_WORK REQUIRED_: Copy each line of the listing where the word "subgraph" can be found.

***

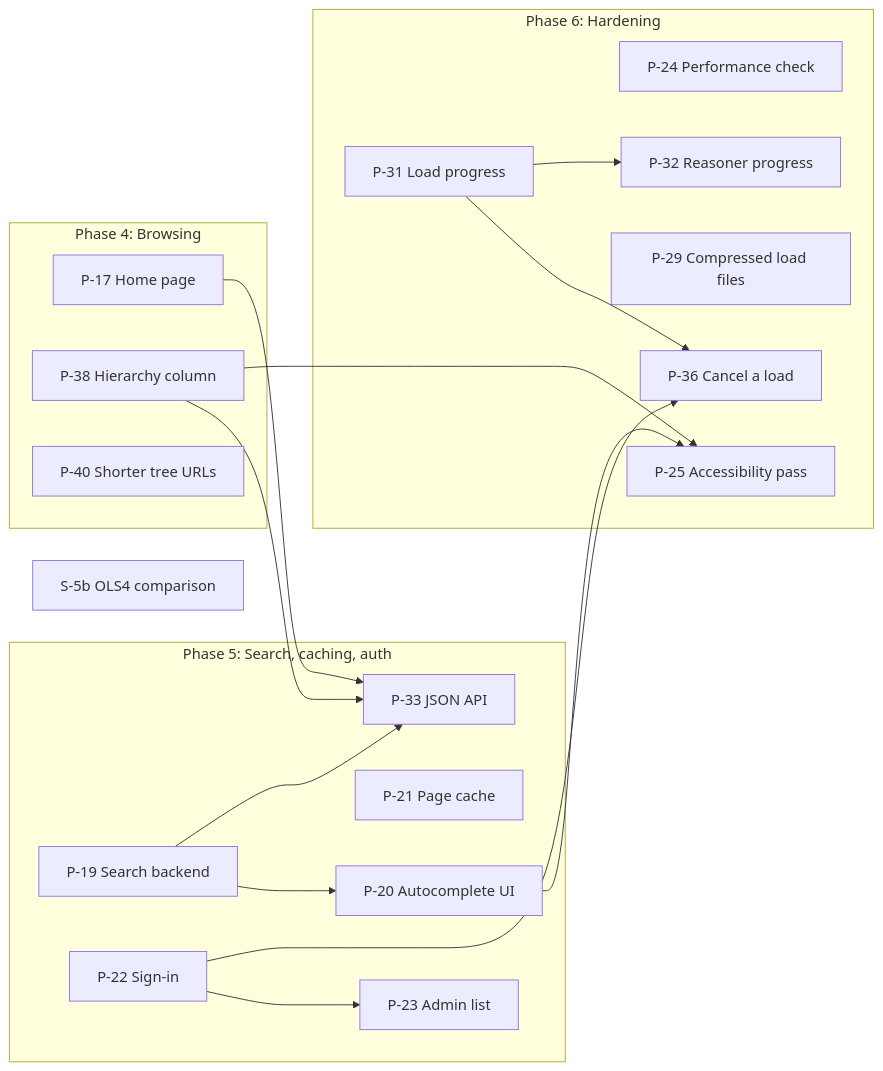
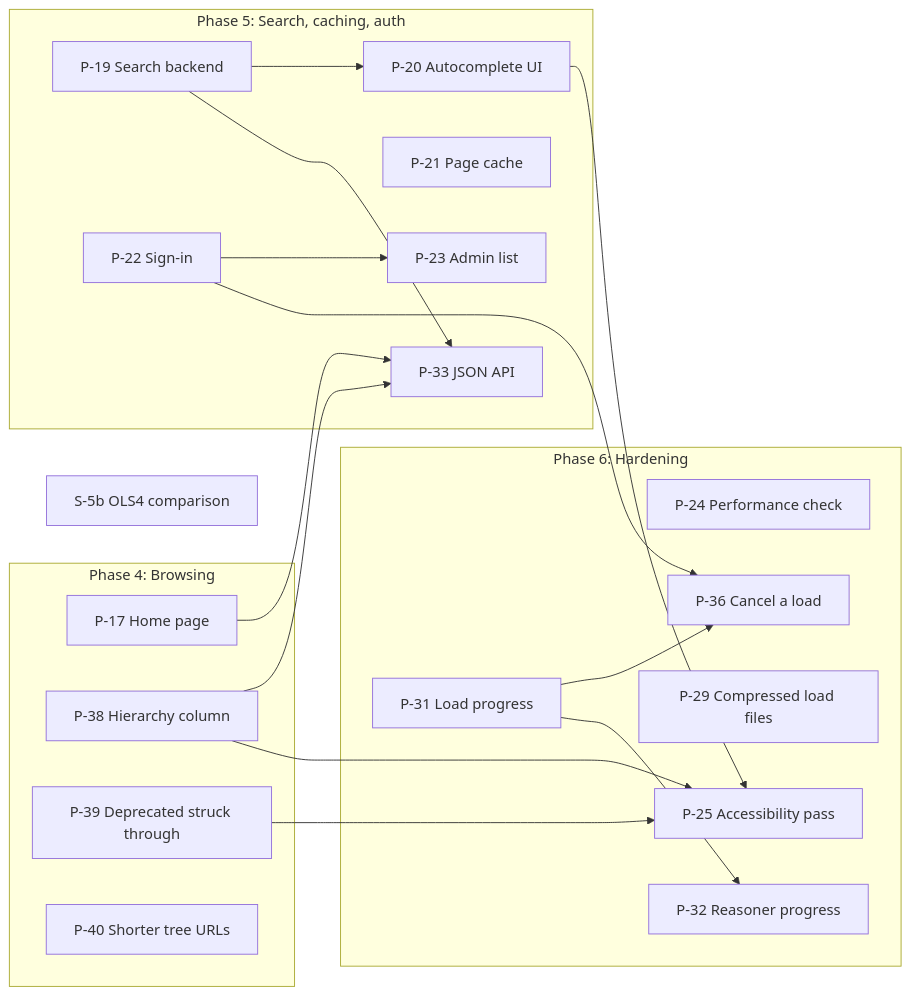
Before and after one commit to jclerman/browl: the diagram in docs/DESIGN.md, drawn with Mermaid. The commit also changed other lines of this file, not shown here.

First line of the commit message:
Design: P-39, deprecated entities struck through in hierarchy views (U-46) (#124)

````diff
--- a/docs/DESIGN.md
+++ b/docs/DESIGN.md
@@ -1661,32 +1663,33 @@
 ```mermaid
 flowchart LR
     subgraph P4["Phase 4: Browsing"]
         P17["P-17 Home page"]
         P38["P-38 Hierarchy column"]
+        P39["P-39 Deprecated struck through"]
         P40["P-40 Shorter tree URLs"]
     end
     subgraph P5["Phase 5: Search, caching, auth"]
         P19["P-19 Search backend"]
         P20["P-20 Autocomplete UI"]
         P21["P-21 Page cache"]
         P22["P-22 Sign-in"]
         P23["P-23 Admin list"]
         P33["P-33 JSON API"]
     end
     subgraph P6["Phase 6: Hardening"]
         P24["P-24 Performance check"]
         P25["P-25 Accessibility pass"]
         P29["P-29 Compressed load files"]
         P31["P-31 Load progress"]
         P32["P-32 Reasoner progress"]
         P36["P-36 Cancel a load"]
     end
     S5b["S-5b OLS4 comparison"]
 
     P19 --> P20
     P17 & P19 & P38 --> P33
-    P20 & P38 --> P25
+    P20 & P38 & P39 --> P25
     P22 --> P23
     P22 & P31 --> P36
     P31 --> P32
 ```
````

***

_ANSWER TO THIS PROBLEM_:
     subgraph P4["Phase 4: Browsing"]
     subgraph P5["Phase 5: Search, caching, auth"]
     subgraph P6["Phase 6: Hardening"]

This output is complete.